Expectations While Abroad
It is common for Fellows to experience homesickness during key stages of the program, for many this may be a first experience away from home. It is important to note that the first few days of international travel can be challenging as Fellows adjust to a new schedule and cultural immersion. Please know that the Program group leaders are there to support the Fellows throughout this process of adjustment.
Many Program Fellows have dietary preferences, such as vegetarianism and veganism, unrelated to a medical condition. Sticking to a specific diet abroad can be a challenge, depending on the program location. In general, one should remember that it is the responsibility of the Fellow to adapt to the culture they are in and to be prepared to remain flexible in many ways, including in relation to dietary preferences.
In many instances -- when with the group, on excursions, or when eating on one's own -- Fellows find it is possible to follow a specific diet.
Culture and Policy
It is important for Fellows to be aware of cultural norms around language, attire, and
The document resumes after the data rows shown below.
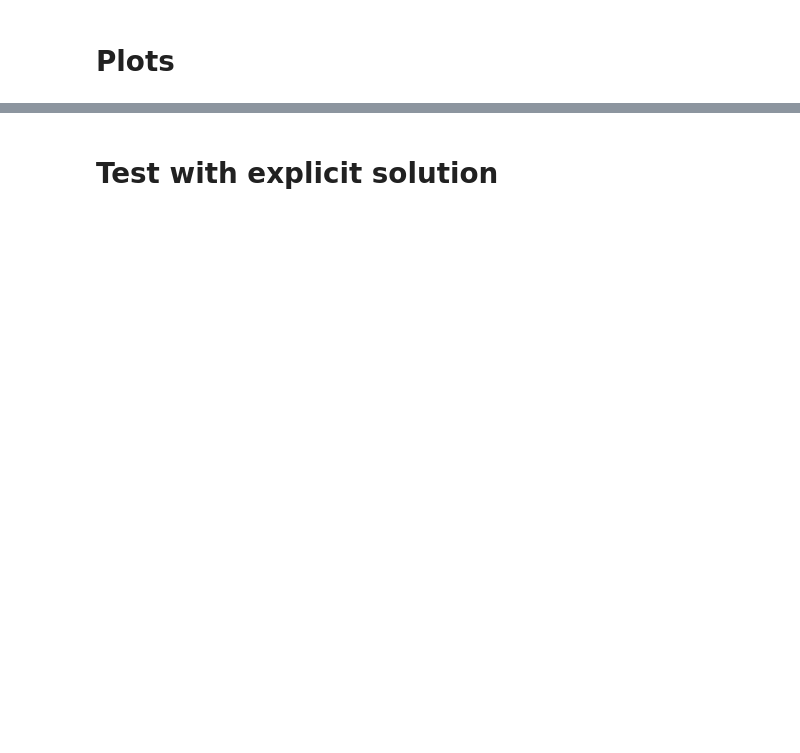
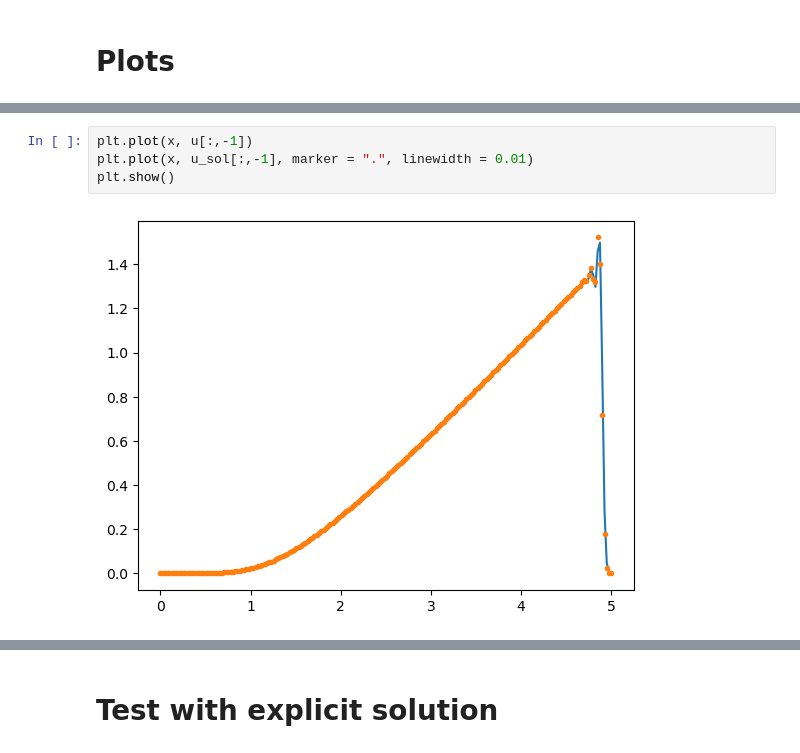
Before and after one commit to cpml-au/dctkit, a Jupyter notebook: examples/burgers.ipynb, the cells around one changed output, grey strips where cells are left out. Drawn from its saved outputs; the diff is of its cells as text; blank space fills up the shorter version.

```diff
--- a/examples/burgers.ipynb
+++ b/examples/burgers.ipynb
@@ -180,3 +188,9 @@ plt.show()
+# %%
+plt.plot(x, u[:,-1])
+plt.plot(x, u_sol[:,-1], marker = ".", linewidth = 0.01)
+plt.show()
+# %% [output]
+[figure, added]
 # %%
 # 3d plot u
 fig, ax = plt.subplots(subplot_kw={"projection": "3d"})
```
Also changed, not shown: parts of 8 cells of this notebook.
behavior. Pay attention to your packing list, which will indicate, for example, particular countries where short shorts might be offensive to local people. For safety’s sake, Fellows should also be aware of where they are expected to be at any given time.
An integral part of the Program is the international experiential learning Program in the host country.
Acceptance into the Program includes being away from home for a short period of time and agreeing that during this time you will abstain from any tobacco, alcohol, and illicit drugs. The use of these substances may result in dismissal from the program, and it will be the responsibility of dismissed Fellows and their families to arrange for the return home.
Challenging programs, the camaraderie of fellow Fellows, and the guidance and support of group leaders give Program Fellows a rewarding experience and lifelong memories. It is important to remember, however, that there are many policies intended to protect the safety and well-being of the Fellows, leaders, partner office personnel, the environment, and the host culture during each Program session. When a Fellow is not able to follow established guidelines, leaders have an obligation to intervene on behalf of the organization, group, or individuals. Certain behaviors will be managed in the field, while other conduct will require a response that extends beyond what is possible in the field.
Expectations of Fellows in conjunction with Program policies:
- All Fellows will be inclusive and respectful of other Fellows, group leaders, partners and hosts.
- Everyone will participate actively, stay on track with scheduled programming, and work within the schedule of the group.
- It is Program policy to strongly discourage any exclusive relationship, romantic or fraternal.
- Other expectations and/or policies will be given by the direction of the leaders prior to or at the start of each program.
Leaders may respond to behavioral incidents in the following way(s):
- Report to The Program and/or the Fellow’s parent(s)/guardians
- Written behavioral contract with Fellow
- Suspension of activities or privileges
- Dismissal of Fellow from the program (Logistical and financial arrangements for changes in travel are the responsibility of the Fellow and their family/guardians.)
Examples of behaviors that will require intervention by The Program include:
- Compromising the physical or emotional safety of another individual or group
- Endangering oneself or others through blatant disregard of established guidelines and policies
- Illegal acts, including the possession and/or use of alcohol, drugs, or tobacco
- Repeatedly disobeying specific behavioral expectations
- Signs of severe depression or other disorders that may be injurious without intervention of trained counselors or psychiatric help
- Exclusive relationships that draw undue attention to or away from others
- Undisclosed medical/mental health conditions and/or medications